Unity's standard scene management weaknesses
When you start any serious project, it is hard to satisfy yourself with Unity's simplified scene management system:
- when you load a scene, everything is destroyed
- this behaviour is probably aiming at limiting memory leaks
- it is possible to do incremental scene load and you can specifically tell unity to not destroy things, but still asset survival is very closely linked to scene creation and destruction
- because the loading and instantiation process is very intensive, you will experience app lockdowns during loads
- download and load of scene is tightly coupled with a "get it when you need it" approach which is not very user friendly ^^
- when you want to instantiate a prefab that is not in your scene (ie from code outside a MonoBehaviour), you have a problem...
These problems are especially limiting on mobile, where memory, processing power, and network bandwidth is very limited.
Asset bundles help but you'll have to handle a lot by yourself
Unity comes with a powerful "Asset Bundle" system that can automatically package assets in compressed files that can be used to later access. There are nice additions in the inspector to specify in which bundle each asset should go, but it clearly looks more like a "mod" than a true feature of the engine. For example, you will have to code the creation of asset bundles by yourself in the build process, you will also have to manage loading and dependencies of asset bundles by yourself. In other words Unity gives you the tools and an example on how to do it, but you will have to create your own pipeline for this to work.
Also when you look closer you find additional problems with the way files are loaded or embedded, for example:
- the larger your asset bundle, the higher the chance that loading will fail on an instable mobile network connection. Unfortunately Unity's system will start loading the file from zero, and therefore chances are high that the download will fail again in the middle. A very frustrating situation for the user!

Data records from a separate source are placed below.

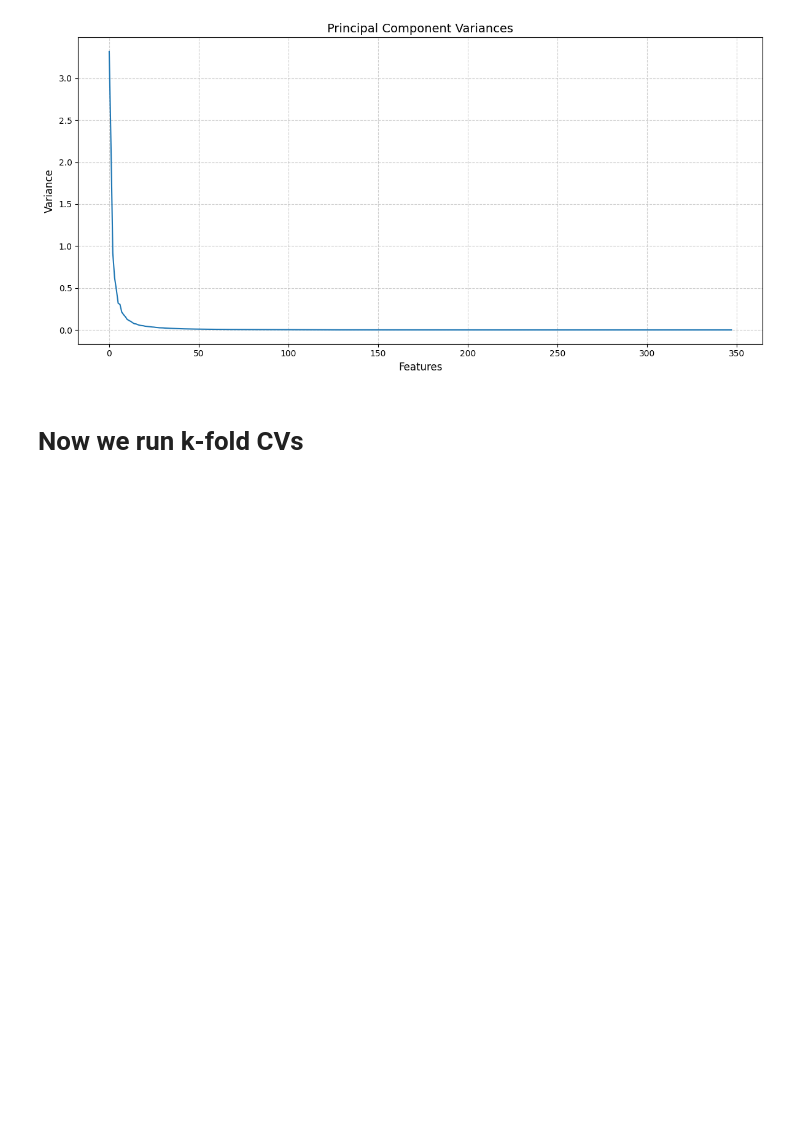
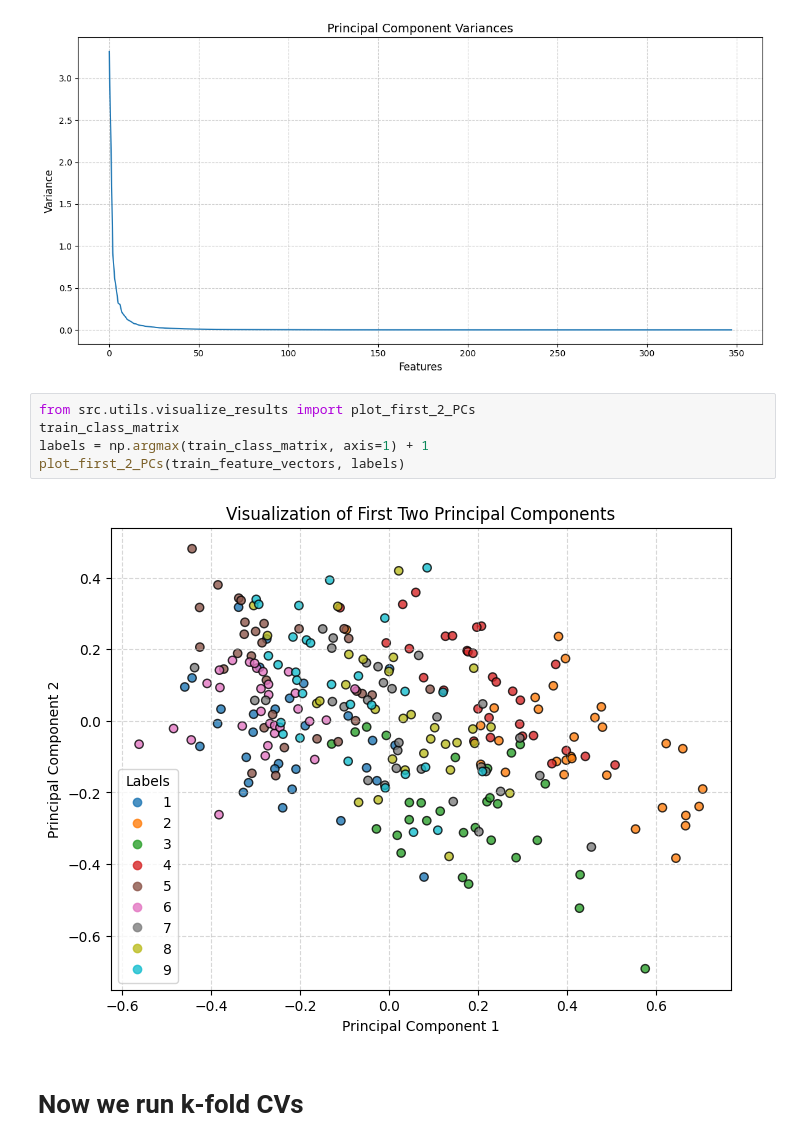
Before and after one commit to MaDoJo/AML_Group13, a Jupyter notebook: pipeline.ipynb, the cells around one changed output. Saved outputs shown, nothing was run; the diff lists cells and outputs as text; blank space fills up the shorter version.

```diff
--- a/pipeline.ipynb
+++ b/pipeline.ipynb
@@ -82,6 +82,13 @@ from src.utils.visualize_data import visualize_PC_variance
 visualize_PC_variance(feature_variances, log=False)
 # %% [output]
 [figure]
+# %%
+from src.utils.visualize_results import plot_first_2_PCs
+train_class_matrix
+labels = np.argmax(train_class_matrix, axis=1) + 1
+plot_first_2_PCs(train_feature_vectors, labels)
+# %% [output]
+[figure, added]
 # %% [markdown]
 # Now we run k-fold CVs
 # %%
```
Also changed, not shown: parts of 23 cells of this notebook, 4 other files.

- on Android, the assets are embedded in the jar file, and therefore they are compressed twice and cannot be accessed with standard I/O functions
My AssetMgr and SceneSystem
- All assets that the game uses need to be assigned to small bundles in the inspector
- My custom build process builds asset bundles and optionally uploads them on an ftp server, and/or embeds them in the APK/IPA/EXE
- Asset bundles can be overiden to simulation in Unity Editor so the game can run instantly without building the asset bundles*
- On runtime, everything is downloaded & loaded by my SceneSystem through the AssetMgr before the Scene starts
- Download is not the same process as loading asset to memory, and can decide if it's best to use embedded assets. Download is managed through BestHTTP, which provides functionality to resume load if it got interrupted. Files can still be discarded at load time in case they are corrupted, thanks to Unity's AssetBundle MD5 check.
- The game code makes intensive use of AssetMgr to get loaded asset and instantiate prefabs on the fly
- Scene switching is managed by my SceneSystem (each SceneSystem is actually a prefab and not a Unity Scene), and all scenes can run either in the game as a whole, or stand alone. This makes it quicker to jump directly to your scene for debugging purposes.
* this also solves an issue with bundle shaders, since asset bundles are platform-specific it will not contain shaders for your Editor system if you target mobile for example. This will cause some infamous magenta shaded elements in your game if you run it in the editor while using inappropriate bundles.